Directions: Scan the records for the string "SCBench", then copy each line that has it.

Dataset records:
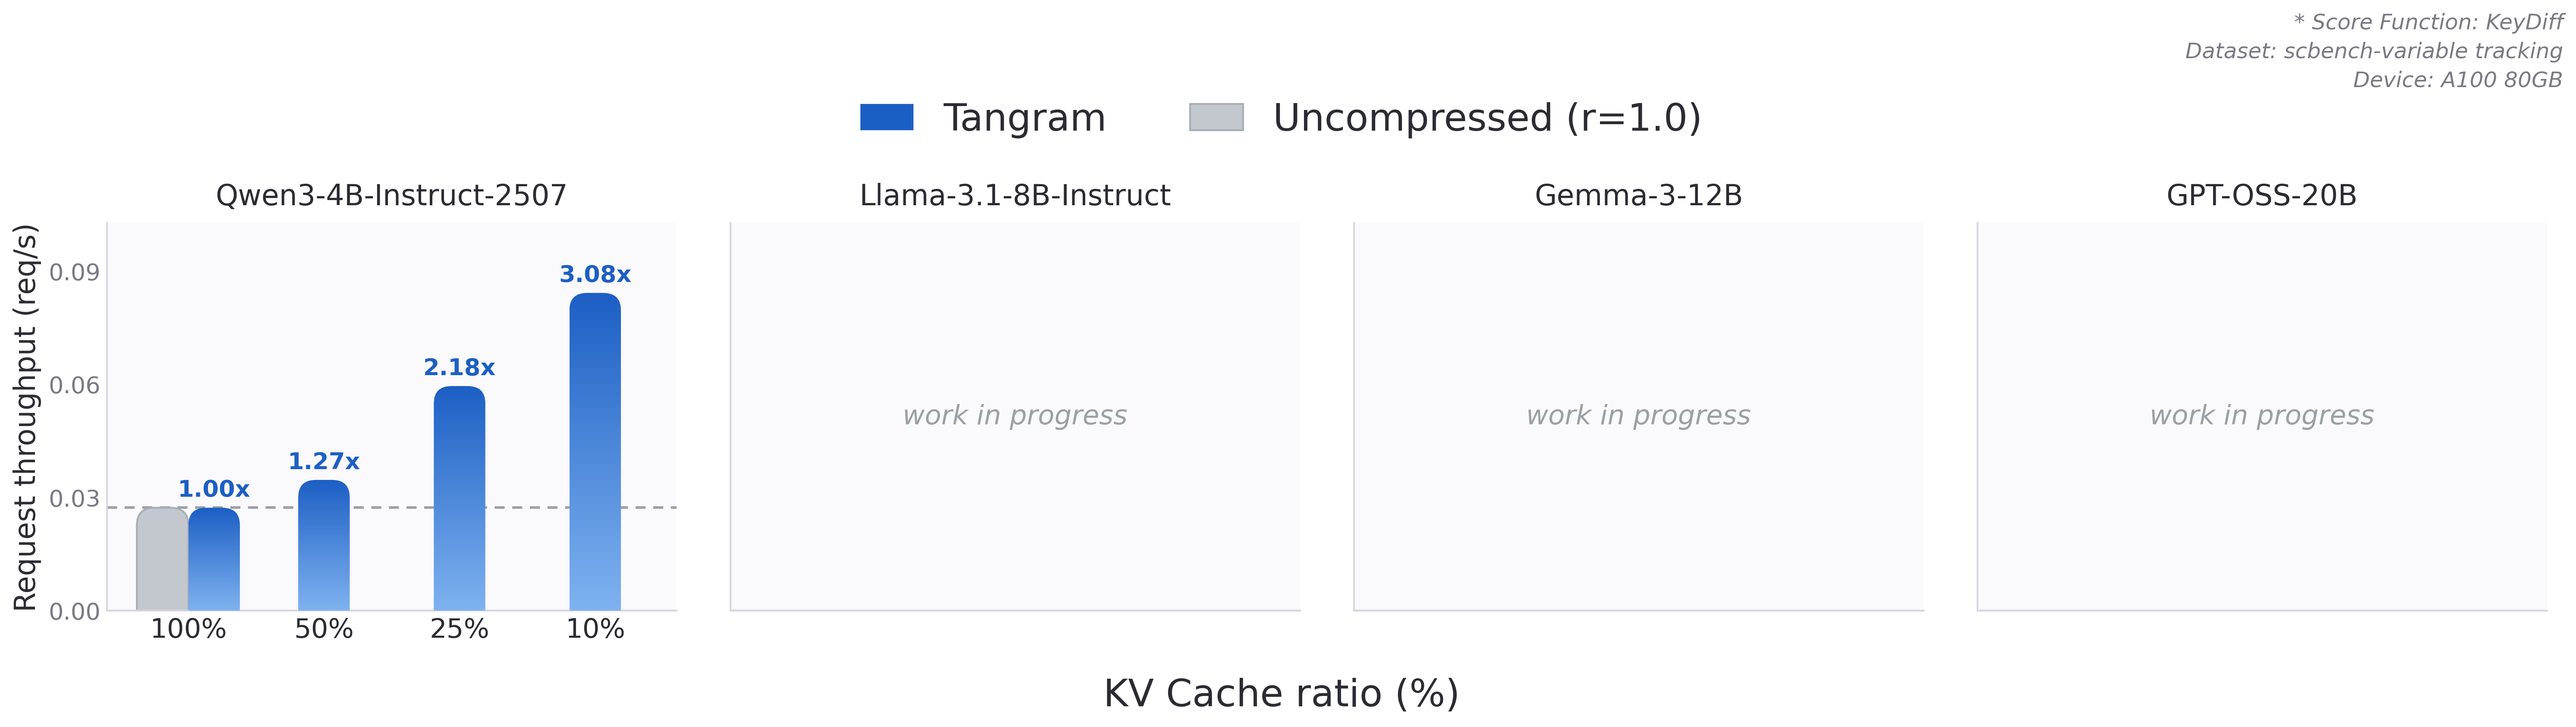
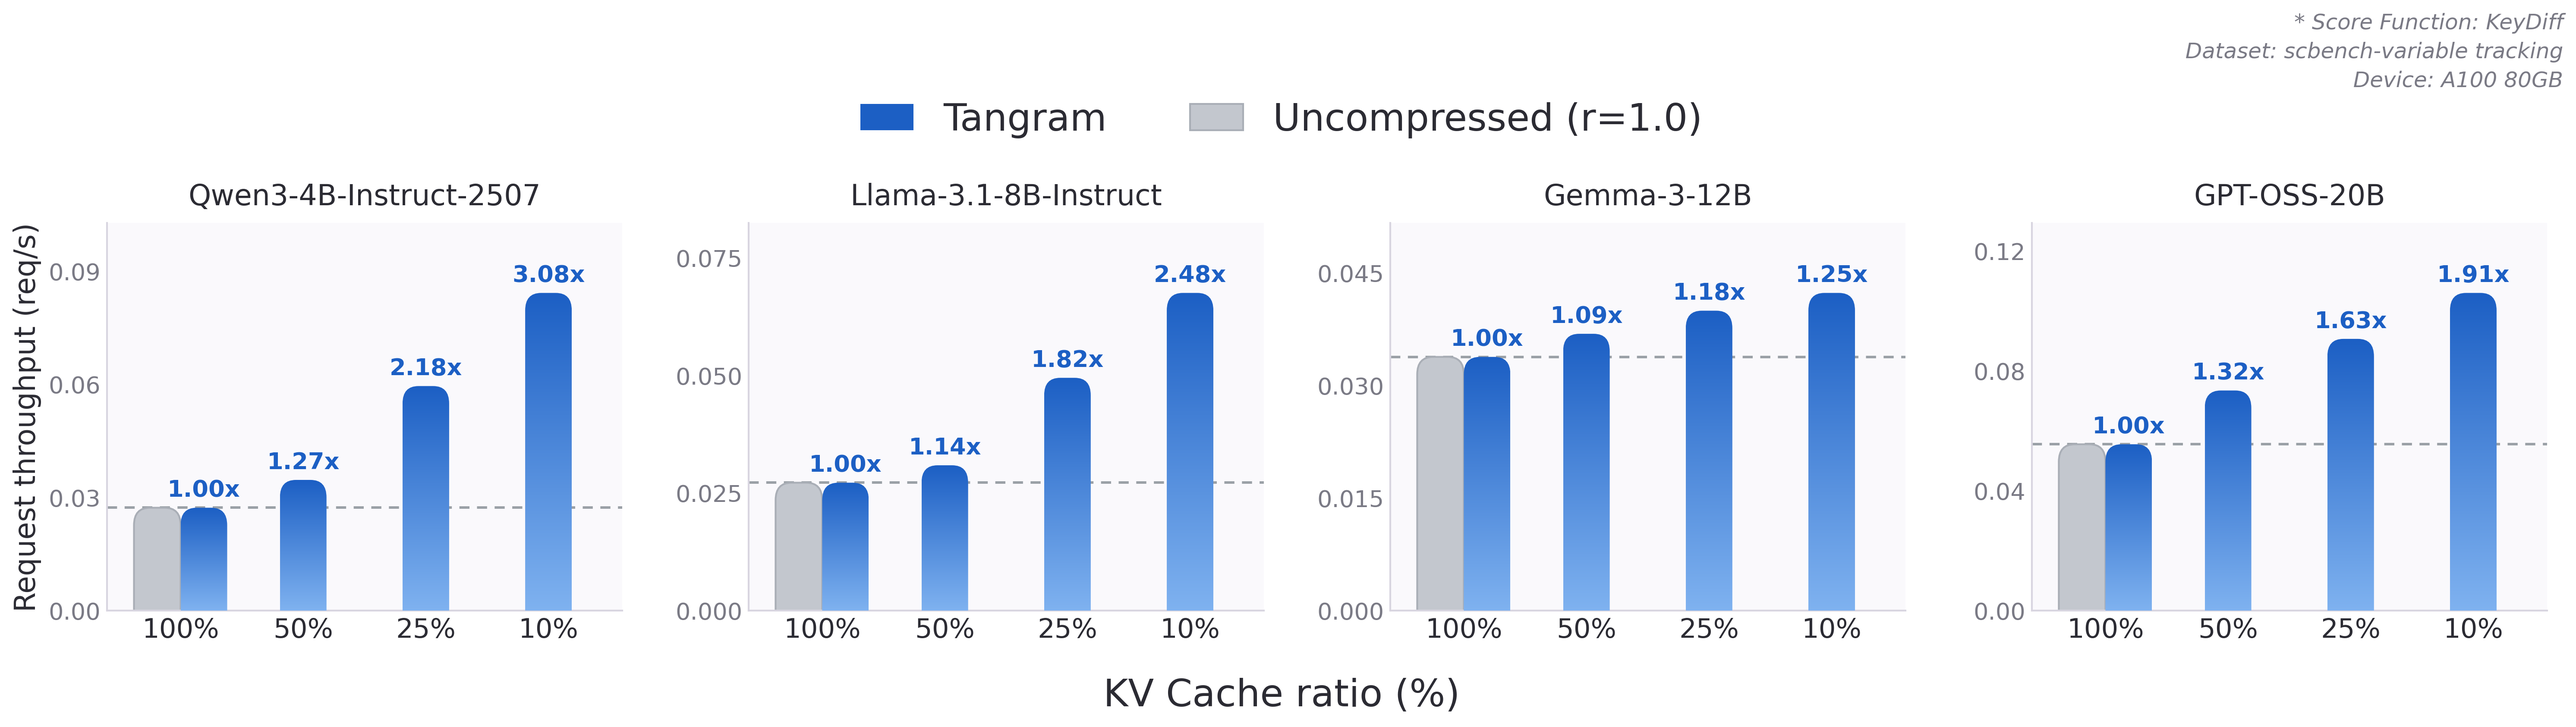
[Docs] Add SCBench accuracy comparison and KeyDiff speedup results to README

diff --git a/README.md b/README.md
@@ -104,6 +104,15 @@ The following models have been verified with Tangram. More models are on the way
 
 ## Accuracy
 
+<details>
+<summary><b>Accuracy Comparison(SCBench, Tangram vs PyTorch)</b></summary>
+
+<p align="center">
+  <img src="docs/assets/accuracy/accuracy_scbench.png" alt="SCBench accuracy comparison, Tangram vs PyTorch across four compression methods" width="100%"/>
+</p>
+
+</details>
+
 [RULER](https://arxiv.org/abs/2404.06654) 8K
 
 <details>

Response:
[Docs] Add SCBench accuracy comparison and KeyDiff speedup results to README
+<summary><b>Accuracy Comparison(SCBench, Tangram vs PyTorch)</b></summary>
+  <img src="docs/assets/accuracy/accuracy_scbench.png" alt="SCBench accuracy comparison, Tangram vs PyTorch across four compression methods" width="100%"/>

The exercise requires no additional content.